The 13th Sunday after Pentecost (Year B, Proper 16) August 26, 2012


A Reading from the First Book of Kings (8:1,6,10-11, 22-30, 41-43)


Solomon assembled the elders of Israel and all the heads of the tribes, the leaders of the ancestral houses of the Israelites, before King Solomon in Jerusalem, to bring up the ark of the covenant of the Lord out of the city of David, which is Zion. Then the priests brought the ark of the covenant of the Lord to its place, in the inner sanctuary of the house, in the most holy place, underneath the wings of the cherubim.

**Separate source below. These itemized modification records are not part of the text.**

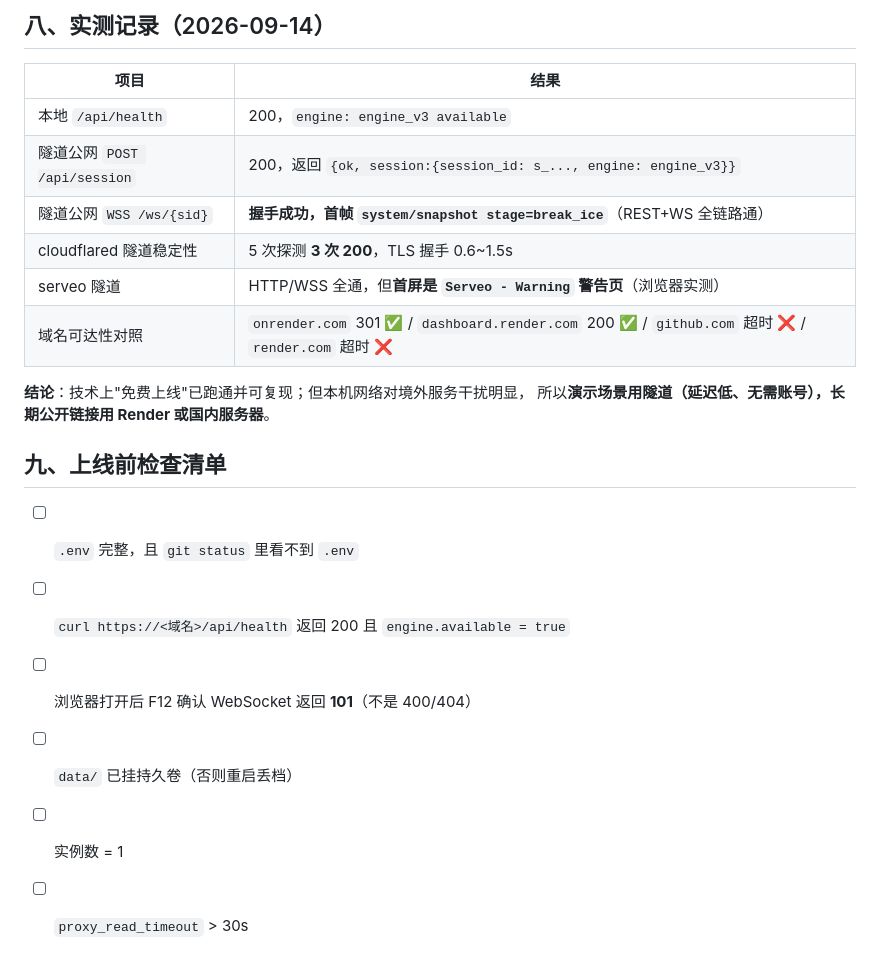
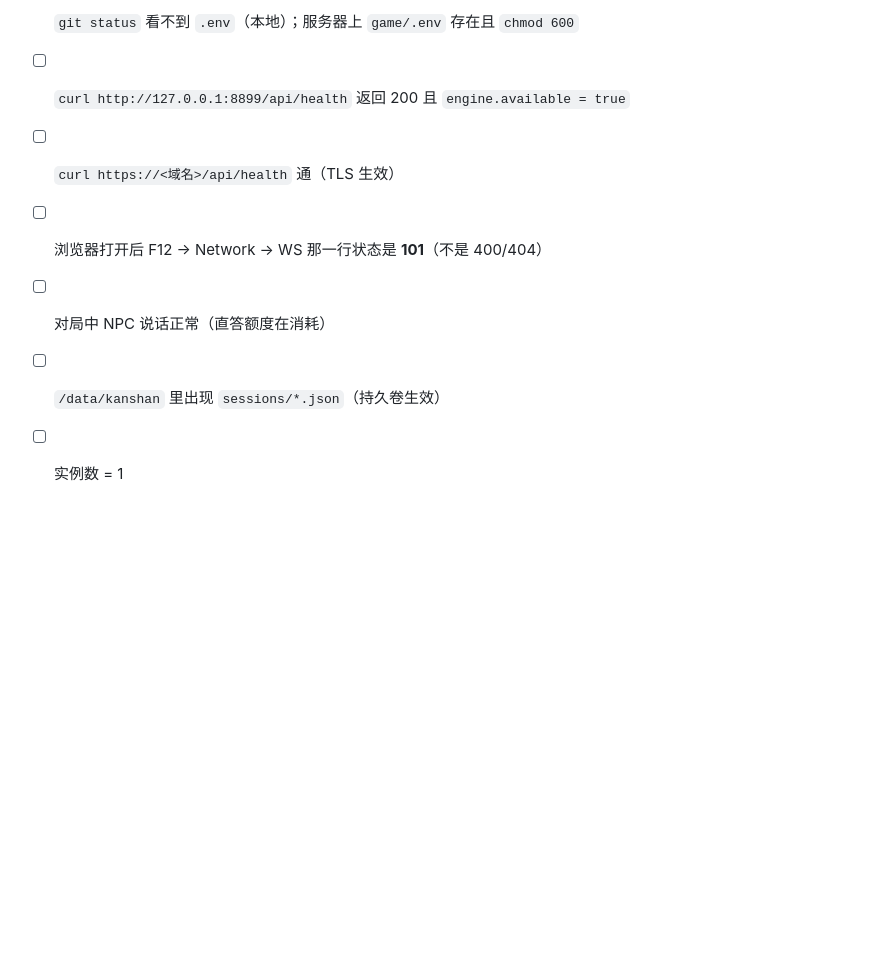
Before and after one commit to wangqianhui1314520-oss/kanshan-mystery-night, a Markdown page: game/docs/DEPLOY.md, the part around one of its changes. Rendered like a GitHub page; blank space fills up the shorter version.

```diff
--- a/game/docs/DEPLOY.md
+++ b/game/docs/DEPLOY.md
@@ -121,23 +131,8 @@ location / {
 
-## 八、实测记录（2026-09-14）
-
-| 项目 | 结果 |
-|---|---|
-| 本地 `/api/health` | 200，`engine: engine_v3 available` |
-| 隧道公网 `POST /api/session` | 200，返回 `{ok, session:{session_id: s_..., engine: engine_v3}}` |
-| 隧道公网 `WSS /ws/{sid}` | **握手成功，首帧 `system/snapshot stage=break_ice`**（REST+WS 全链路通） |
-| cloudflared 隧道稳定性 | 5 次探测 **3 次 200**，TLS 握手 0.6~1.5s |
-| serveo 隧道 | HTTP/WSS 全通，但**首屏是 `Serveo - Warning` 警告页**（浏览器实测） |
-| 域名可达性对照 | `onrender.com` 301 ✅ / `dashboard.render.com` 200 ✅ / `github.com` 超时 ❌ / `render.com` 超时 ❌ |
-
-**结论**：技术上"免费上线"已跑通并可复现；但本机网络对境外服务干扰明显，
-所以**演示场景用隧道（延迟低、无需账号），长期公开链接用 Render 或国内服务器**。
-
-## 九、上线前检查清单
-
-- [ ] `.env` 完整，且 `git status` 里看不到 `.env`
-- [ ] `curl https://<域名>/api/health` 返回 200 且 `engine.available = true`
-- [ ] 浏览器打开后 F12 确认 WebSocket 返回 **101**（不是 400/404）
-- [ ] `data/` 已挂持久卷（否则重启丢档）
+- [ ] `git status` 看不到 `.env`（本地）；服务器上 `game/.env` 存在且 `chmod 600`
+- [ ] `curl http://127.0.0.1:8899/api/health` 返回 200 且 `engine.available = true`
+- [ ] `curl https://<域名>/api/health` 通（TLS 生效）
+- [ ] 浏览器打开后 F12 → Network → WS 那一行状态是 **101**（不是 400/404）
+- [ ] 对局中 NPC 说话正常（直答额度在消耗）
+- [ ] `/data/kanshan` 里出现 `sessions/*.json`（持久卷生效）
 - [ ] 实例数 = 1
-- [ ] `proxy_read_timeout` > 30s
```
Also changed, not shown: other parts of game/docs/DEPLOY.md (+91 -81 lines).
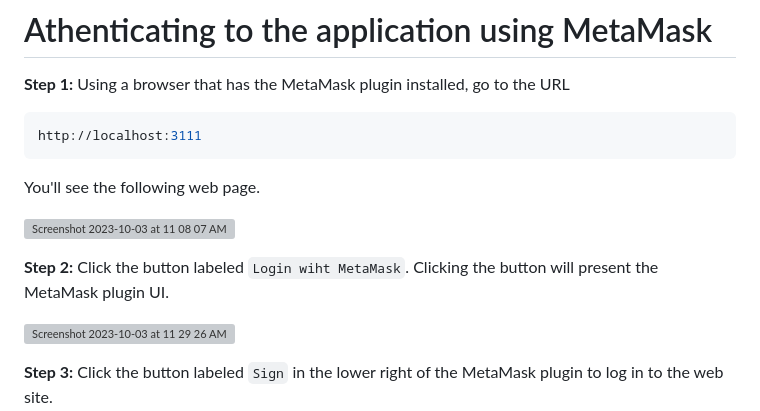
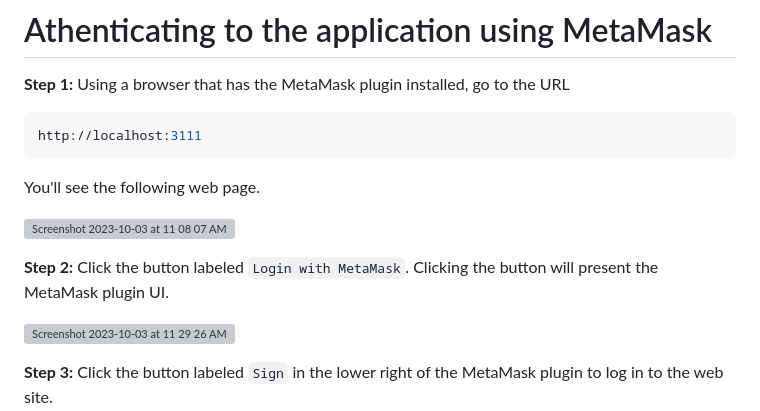
Before and after one commit to reselbob/SimpleWeb3Auth, a Markdown page: README.md, the part around the change. Drawn GitHub-style; grey boxes are pictures that could not be loaded.

```diff
--- a/README.md
+++ b/README.md
@@ -59,7 +59,7 @@ You'll see the following web page.
 
 ![Screenshot 2023-10-03 at 11 08 07 AM](https://github.com/reselbob/SimpleWeb3Auth/assets/1110569/f550f9be-b9fd-482f-8858-0f631f1d6afe)
 
-**Step 2:** Click the button labeled `Login wiht MetaMask`. Clicking the button will present the MetaMask plugin UI.
+**Step 2:** Click the button labeled `Login with MetaMask`. Clicking the button will present the MetaMask plugin UI.
 
 ![Screenshot 2023-10-03 at 11 29 26 AM](https://github.com/reselbob/SimpleWeb3Auth/assets/1110569/c19ad37a-67f8-4b10-bf18-2ebc8f241652)
 
```
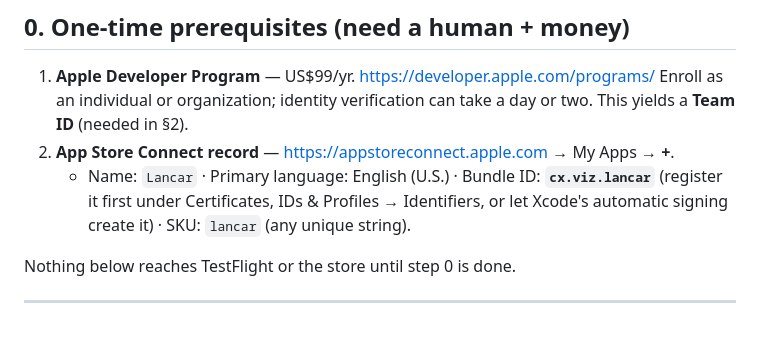
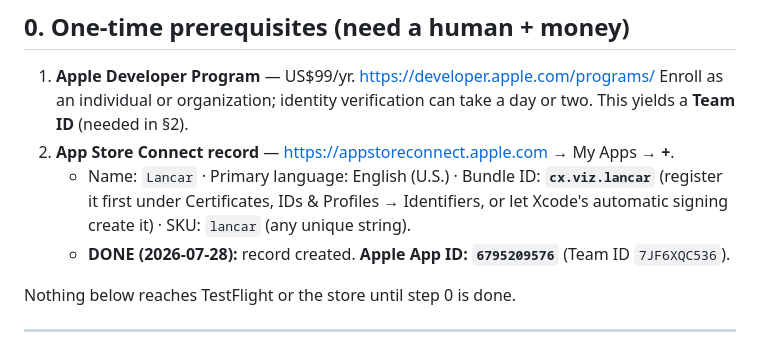
Before and after one commit to chiliec/indonesian-app, a Markdown page: docs/release-ios.md, the part around the change. Drawn GitHub-style.

Commit message:
docs(ios): record App Store Connect App ID 6795209576

```diff
--- a/docs/release-ios.md
+++ b/docs/release-ios.md
@@ -32,6 +32,8 @@ runbook; store copy (shared with Android) lives in
    - Name: `Lancar` · Primary language: English (U.S.) · Bundle ID: **`cx.viz.lancar`**
      (register it first under Certificates, IDs & Profiles → Identifiers, or let
      Xcode's automatic signing create it) · SKU: `lancar` (any unique string).
+   - **DONE (2026-07-28):** record created. **Apple App ID: `6795209576`**
+     (Team ID `7JF6XQC536`).
 
 Nothing below reaches TestFlight or the store until step 0 is done.
 
```
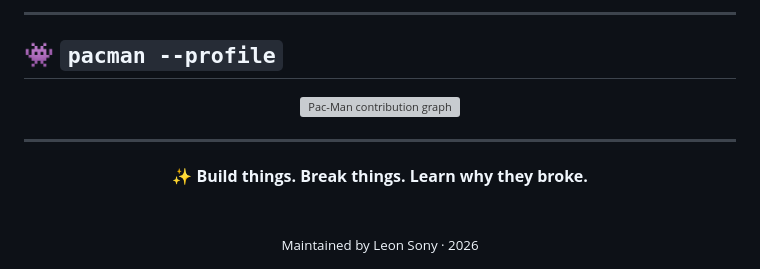
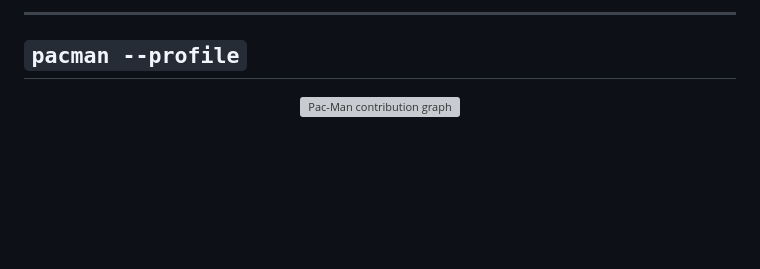
Before and after one commit to Jackson4Rocks/Jackson4Rocks, a Markdown page: README.md, the part around one of its changes. Drawn GitHub-style; blank space fills up the shorter version; grey boxes are pictures that could not be loaded.

```diff
--- a/README.md
+++ b/README.md
@@ -150,7 +142,7 @@ An open-source Android TV client with remote-first navigation, a TV-focused UI,
 
 ---
 
-## 👾 `pacman --profile`
+## `pacman --profile`
 
 <div align="center">
 
@@ -161,15 +153,3 @@ An open-source Android TV client with remote-first navigation, a TV-focused UI,
 </picture>
 
 </div>
-
----
-
-<div align="center">
-
-**✨ Build things. Break things. Learn why they broke.**
-
-<br>
-
-<sub>Maintained by Leon Sony · 2026</sub>
-
-</div>
```
Also changed, not shown: other parts of README.md (+89 -97 lines).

And when the priests came out of the holy place, a cloud filled the house of the Lord, so that the priests could not stand to minister because of the cloud; for the glory of the Lord filled the house of the Lord. Then Solomon stood before the altar of the Lord in the presence of all the assembly of Israel, and spread out his hands to heaven. He said, “O Lord, God of Israel, there is no God like you in heaven above or on earth beneath, keeping covenant and steadfast love for your servants who walk before you with all their heart, the covenant that you kept for your servant my father David as you declared to him; you promised with your mouth and have this day fulfilled with your hand. Therefore, O Lord, God of Israel, keep for your servant my father David that which you promised him, saying, ‘There shall never fail you a successor before me to sit on the throne of Israel, if only your children look to their way, to walk before me as you have walked before me.’ Therefore, O God of Israel, let your word be confirmed, which you promised to your servant my father David. But will God indeed dwell on the earth? Even heaven and the highest heaven cannot contain you, much less this house that I have built! Regard your servant’s prayer and his plea, O Lord my God, heeding the cry and the prayer that your servant prays to you today; that your eyes may be open night and day toward this house, the place of which you said, ‘My name shall be there,’ that you may heed the prayer that your servant prays toward this place. Hear the plea of your servant and of your people Israel when they pray toward this place; O hear in heaven your dwelling place; heed and forgive. Likewise when a foreigner, who is not of your people Israel, comes from a distant land because of your name—for they shall hear of your great name, your mighty hand, and your outstretched arm—when a foreigner comes and prays toward this house, then hear in heaven your dwelling place, and do according to all that the foreigner calls to you, so that all the peoples of the earth may know your name and fear you, as do your people Israel, and so that they may know that your name has been invoked on this house that I have built.”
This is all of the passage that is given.